"Two years ago when the credit crunch was at its peak, businesses told us they were primarily concerned about the cost and supply of credit," Lloyd's Chief Executive Richard Ward said.
Ward said this year's Lloyd's Risk Index shows that the worries of businesses "are even more fundamental, with many wondering just what's happened to their customers, and where they can find the skilled staff they so desperately need. The survey is a snapshot of two years of economic uncertainty."
The index is based on a survey in August of 500 business executives who were approached by the Economist Intelligence Unit, with respondents almost equally spread between Europe, North America and Asia Pacific.

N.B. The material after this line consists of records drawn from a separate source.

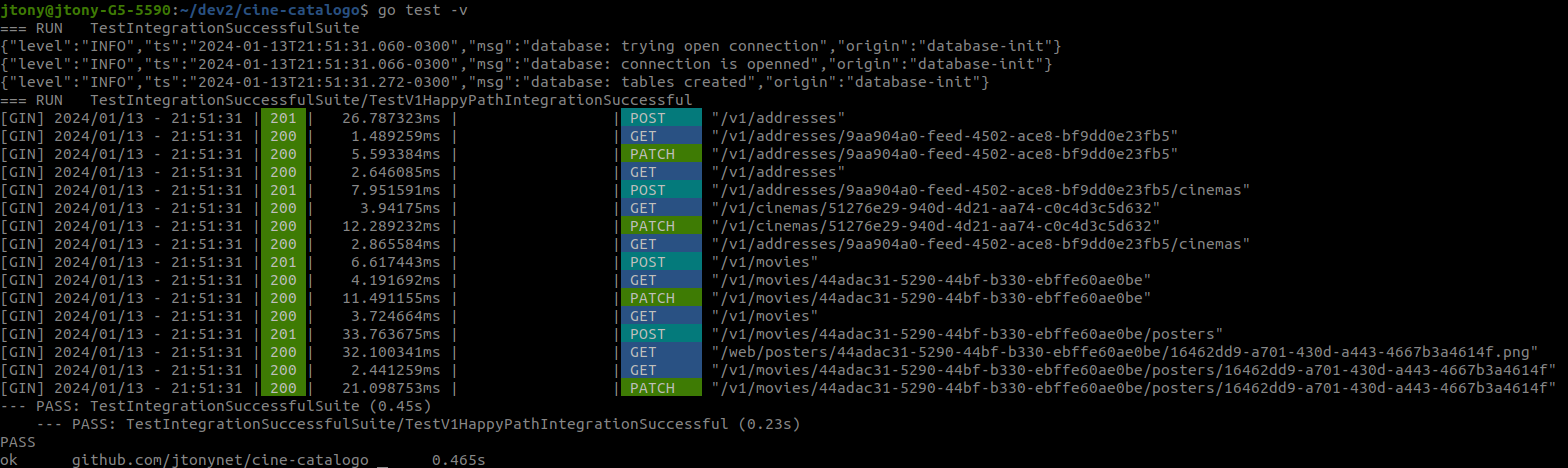
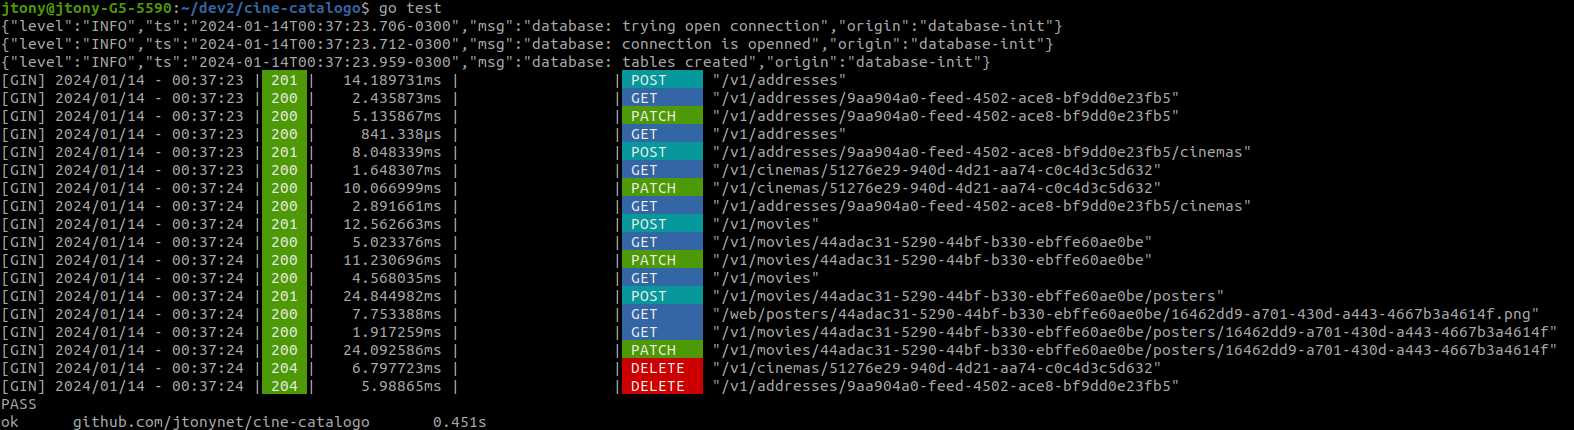
feat(docs): adding Integration test ADR and preparing for revision

Changed region(s): [[0.0, 0.0, 1.0, 1.0]]

diff --git a/main_routes_integration_successful_test.go b/main_routes_integration_successful_test.go
@@ -30,16 +30,6 @@ import (
 	"github.com/jtonynet/cine-catalogo/internal/models"
 )
 
-/*
-TODO: Using gin engine or ginTestEngine for tests, context params bugfixes (move to ADR or another doc):
-	https://medium.com/nerd-for-tech/testing-rest-api-in-go-with-testify-and-mockery-c31ea2cc88f9
-	https://forum.golangbridge.org/t/how-to-test-gin-gonic-handler-function-within-a-function/33334/2
-	https://github.com/gin-gonic/gin/issues/1292
-	https://github.com/gin-gonic/gin/pull/2803
-	https://github.com/gin-gonic/gin/issues/2778
-	https://github.com/gin-gonic/gin/issues/2816
-*/
-
 type IntegrationSuccesfulSuite struct {
 	suite.Suite
 
@@ -66,6 +56,7 @@ func (suite *IntegrationSuccesfulSuite) SetupSuite() {
 	suite.versionURL = fmt.Sprintf("%s/%s", suite.cfg.API.Host, "v1")
 	suite.router, suite.routesV1 = setupRouterAndGroup(suite.cfg.API)
 
+	handlers.Init()
 	database.Init(suite.cfg.Database)
 
 	suite.addressUUID, _ = uuid.Parse("9aa904a0-feed-4502-ace8-bf9dd0e23fb5") // uuid.New()
@@ -137,6 +128,10 @@ func (suite *IntegrationSuccesfulSuite) TestV1HappyPathIntegrationSuccessful() {
 
 	// POSTERS CONTEXT
 	suite.postersRoutes()
+
+	// DELETES
+	suite.deleteCinemaRoute()
+	suite.deleteAddressRoute()
 }
 
 func (suite *IntegrationSuccesfulSuite) addressesRoutes() {
@@ -555,8 +550,7 @@ func (suite *IntegrationSuccesfulSuite) postersRoutes() {
 	io.Copy(posterUpdateFilePart, fileUpdateBytes)
 
 	posterUpdateMultPartFields := map[string]string{
-		"name":            "Back To The Recursion",
-		"alternativeText": "",
+		"name": "Back To The Recursion",
 	}
 
 	for key, value := range posterUpdateMultPartFields {
@@ -574,6 +568,34 @@ func (suite *IntegrationSuccesfulSuite) postersRoutes() {
 
 	assert.Equal(suite.T(), http.StatusOK, respUpdatePoster.Code)
 	assert.Equal(suite.T(), respUpdatePoster.Header().Get("Content-Type"), responses.HALHeaders["Content-Type"])
+}
+
+func (suite *IntegrationSuccesfulSuite) deleteCinemaRoute() {
+	// Delete Cinema
+	suite.router, suite.routesV1 = setupRouterAndGroup(suite.cfg.API)
+	suite.routesV1.DELETE("/cinemas/:cinema_id", handlers.DeleteCinema)
+
+	cinemaUUIDRoute := fmt.Sprintf("/v1/cinemas/%s", suite.cinemaUUID.String())
+	reqCinemaDelete, err := http.NewRequest("DELETE", cinemaUUIDRoute, nil)
+	assert.NoError(suite.T(), err)
+	respCinemaDelete := httptest.NewRecorder()
+	suite.router.ServeHTTP(respCinemaDelete, reqCinemaDelete)
+
+	assert.Equal(suite.T(), http.StatusNoContent, respCinemaDelete.Code)
+}
+
+func (suite *IntegrationSuccesfulSuite) deleteAddressRoute() {
+	// Delete Cinema
+	suite.router, suite.routesV1 = setupRouterAndGroup(suite.cfg.API)
+	suite.routesV1.DELETE("/addresses/:address_id", handlers.DeleteAddress)
+
+	addressUUIDRoute := fmt.Sprintf("/v1/addresses/%s", suite.addressUUID.String())
+	reqAddressDelete, err := http.NewRequest("DELETE", addressUUIDRoute, nil)
+	assert.NoError(suite.T(), err)
+	respAddressDelete := httptest.NewRecorder()
+	suite.router.ServeHTTP(respAddressDelete, reqAddressDelete)
+
+	assert.Equal(suite.T(), http.StatusNoContent, respAddressDelete.Code)
 }
 
 func calculateMD5(buffer []byte) string {

diff --git a/internal/handlers/cinema.go b/internal/handlers/cinema.go
@@ -139,7 +139,6 @@ func RetrieveCinema(ctx *gin.Context) {
 		log.WithField("origin", handler).
 			Error("error invalid cinema_id")
 
-		//responses.SendError(ctx, http.StatusForbidden, "Malformed or missing address_id", nil)
 		responses.SendError(ctx, http.StatusInternalServerError, "Malformed or missing address_id", nil)
 		return
 	}

diff --git a/docs/architecture/decisions/0004-integration-tests.md b/docs/architecture/decisions/0004-integration-tests.md
@@ -1,0 +1,35 @@
+# 4. Integration Tests "Happy Path"
+
+Date: 2024-01-14
+
+## Status
+
+Accepted
+
+## Context
+
+The project started with a focus on simplicity, and TDD was not adopted due to excitement in development, aiming for quick initial deliveries and learning. As the project progressed, a set of tests became indispensable for security and automation. We weighed the options between a suite of unit or integration tests and the standard library or third-party library [Testify](https://github.com/stretchr/testify).
+
+Reference material:
+- The book [Test-Driven Development in Go](https://www.amazon.com.br/Test-Driven-Development-practical-idiomatic-real-world/dp/1803247878) was used as a guide.
+- https://medium.com/nerd-for-tech/testing-rest-api-in-go-with-testify-and-mockery-c31ea2cc88f9
+- https://forum.golangbridge.org/t/how-to-test-gin-gonic-handler-function-within-a-function/33334/2
+
+Issues regarding "context passing" bugs in integration tests:
+- https://github.com/gin-gonic/gin/issues/1292
+- https://github.com/gin-gonic/gin/pull/2803
+- https://github.com/gin-gonic/gin/issues/2778
+- https://github.com/gin-gonic/gin/issues/2816
+
+
+## Decision
+
+During the research, it became evident that in a two-tier architecture in such a simple CRUD, the integration testing approach would be the best option, as there is not much specialized logic of reduced size that justifies unit testing. By using integration testing at the moment, we ensure the "happy path" of the API, and we are already preparing everything for future iterations to evolve with error tests and corner cases of the application.
+
+We also decided to use the [Testify](https://github.com/stretchr/testify) library due to its good adoption in the community and features compared to the standard GO library, which, in the version used, lacks certain asserts.
+
+We tested the routes in a scenario closest to real-world integration testing. We did not use the testing context provided by GIN because the standard route approach worked as expected in our tests.
+
+## Consequences
+
+With ample supporting material and widespread community adoption, Testify ensures security in the implementation of integration tests. We will not test the smallest unit of our system because it does not require that level of complexity, and it makes sense to validate the routes. We expect to reduce cognitive load by using the library and increase the level of security in deployments.

diff --git a/CHANGELOG.md b/CHANGELOG.md
@@ -9,8 +9,22 @@ and this project adheres to [Semantic Versioning](https://semver.org/spec/v2.0.0
 
 ## [Unreleased]
 ### Added
+- Added [Testfy](github.com/stretchr/testify)
+- Added "Happy Path" Integration Succesful Routes tests
+- Added debug and tests section on readme.md doc
+
 
 ### Fixed
+
+
+
+---
+
+## [0.1.1] - 2024-01-14
+### Added
+- Added [Testfy](github.com/stretchr/testify)
+- Added "Happy Path" Integration Succesful Routes tests
+- Added debug and tests section on readme.md doc
 
 ---
 
@@ -54,7 +68,7 @@ and this project adheres to [Semantic Versioning](https://semver.org/spec/v2.0.0
 
 - We start the project [Project](https://github.com/users/jtonynet/projects/2) with initial commit. Base docs: Rich Readme, ADR [0002: Gin, Gorm and Postegres in three tier architecture](./assets/architecture/decisions/0002-gin-gorm-and-postgres-in-three-tier-architecture.md), [Miro Event Storming](https://miro.com/app/board/uXjVNRofMoA=/) and [Mermaid Diagrams](https://github.com/jtonynet/cine-catalogo/tree/main#diagrams)
 
-
+[0.1.1]: https://github.com/jtonynet/cine-catalogo/compare/v0.1.0...v0.1.1
 [0.1.0]: https://github.com/jtonynet/cine-catalogo/compare/v0.0.1...v0.1.0
 [0.0.1]: https://github.com/jtonynet/cine-catalogo/compare/v0.0.0...v0.0.1
 [0.0.0]: https://github.com/jtonynet/cine-catalogo/releases/tag/v0.0.0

The survey also shows that focusing on business and economic risks has gone up as a key priority by executives, who now have to contend with slowing growth and the looming prospect of a global double-dip recession.
Among the other top risks being felt by executives this year are reputational risk, currency fluctuations and changing legislation.
Despite a series of devastating natural catastrophes across the world this year, these executives placed natural-hazard risks only in the bottom 10 of 50 risks.
"On the one hand, it's reassuring to see growing awareness and understanding of the fast moving, unpredictable risks facing global businesses. But business leaders must plan for and take action to address not only likely scenarios, but those rare and hard to predict events that form part of this complex, modern risk landscape," Ward said.
-By Vladimir Guevarra, Dow Jones Newswires. Tel. +44 (0) 2078429486, email@example.com